Public service charter: ‘make it real’

12 September 2013

Parliament has called on the government and labour to ensure that the recently launched Public Service Charter is fully implemented, and that South Africans are empowered to know their rights and report bad service.

During a briefing by Public Service and Administration Minister Lindiwe Sisulu in Cape Town on Wednesday, members of the portfolio committee on public service and administration urged the minister, along with public service unions, to ensure that the charter’s vision became a reality.

“We are all aware of the challenges facing our people,” said the acting chairperson of the committee, Eric Nyekembe. “We hope this charter will introduce a chapter where government and labour will work together to improve service delivery.

“This charter must empower our people to report and complain when they are faced with bad service.”

The charter, which all public servants will be expected to sign, seeks to ensure an effective, efficient and responsive public service by committing public servants to:

  • Serve the public in an unbiased, impartial manner;
  • Provide timely services;
  • Respect and protect each person’s dignity and rights as contained in the Constitution;
  • Not engage in any action or transaction that conflicts with or infringes on the execution of their duties;
  • Act against fraud, corruption, nepotism and maladministration; and
  • Demonstrate professionalism, competency and transparency in the performance of their duties.

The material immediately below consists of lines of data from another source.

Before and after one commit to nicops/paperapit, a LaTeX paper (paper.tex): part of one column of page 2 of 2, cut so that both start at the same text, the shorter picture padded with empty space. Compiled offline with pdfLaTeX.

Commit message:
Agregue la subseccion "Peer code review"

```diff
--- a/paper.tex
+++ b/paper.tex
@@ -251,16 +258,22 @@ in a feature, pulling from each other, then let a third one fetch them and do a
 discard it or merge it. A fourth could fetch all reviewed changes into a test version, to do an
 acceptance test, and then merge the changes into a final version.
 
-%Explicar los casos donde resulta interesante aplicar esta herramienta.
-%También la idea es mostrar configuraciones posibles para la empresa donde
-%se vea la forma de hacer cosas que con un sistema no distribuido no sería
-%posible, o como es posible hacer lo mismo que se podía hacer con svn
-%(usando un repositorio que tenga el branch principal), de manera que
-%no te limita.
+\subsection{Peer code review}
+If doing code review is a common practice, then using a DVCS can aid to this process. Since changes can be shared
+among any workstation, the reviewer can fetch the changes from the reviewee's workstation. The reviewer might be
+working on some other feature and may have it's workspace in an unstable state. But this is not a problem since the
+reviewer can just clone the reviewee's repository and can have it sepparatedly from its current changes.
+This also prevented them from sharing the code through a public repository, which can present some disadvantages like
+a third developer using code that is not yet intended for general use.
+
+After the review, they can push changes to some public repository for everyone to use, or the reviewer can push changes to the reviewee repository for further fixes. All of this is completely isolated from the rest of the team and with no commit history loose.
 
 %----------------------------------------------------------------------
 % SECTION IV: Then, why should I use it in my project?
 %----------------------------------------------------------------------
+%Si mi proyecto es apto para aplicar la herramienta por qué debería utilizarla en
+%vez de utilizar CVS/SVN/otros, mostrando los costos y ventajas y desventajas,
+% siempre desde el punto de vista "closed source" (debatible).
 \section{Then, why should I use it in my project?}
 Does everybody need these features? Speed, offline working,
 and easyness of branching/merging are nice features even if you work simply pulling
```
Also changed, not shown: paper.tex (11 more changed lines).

A Batho Pele call center number – 0860 428 392 – has been launched to get public feedback on the implementation of the charter.

Last month, all trade unions represented in the Public Service Coordination Bargaining Council signed the charter and committed to take the lead in its implementation.

On Wednesday, Sisulu said the charter would be internalised in government so that all officials came to know and understand the expectations of the people.

“During the drafting of the charter, we asked our people to comment and give suggestions on how we can improve service delivery, and they said public servants must be on time and work daily to resolve their problems. That’s all they are asking for – a public service that meets their expectations.”

She said the charter was binding to all public servants, including those in local government.

In her budget vote speech earlier this year, Sisulu told MPs that the service charter represented “a social contract between ourselves, public sector unions and citizens – the main beneficiaries of services delivered by the state”.

During last month’s launch of the charter, Sisulu committed the government to creating the working conditions that would enable public servants to meet the requirements of the charter.

SAnews.gov.za and SAinfo reporter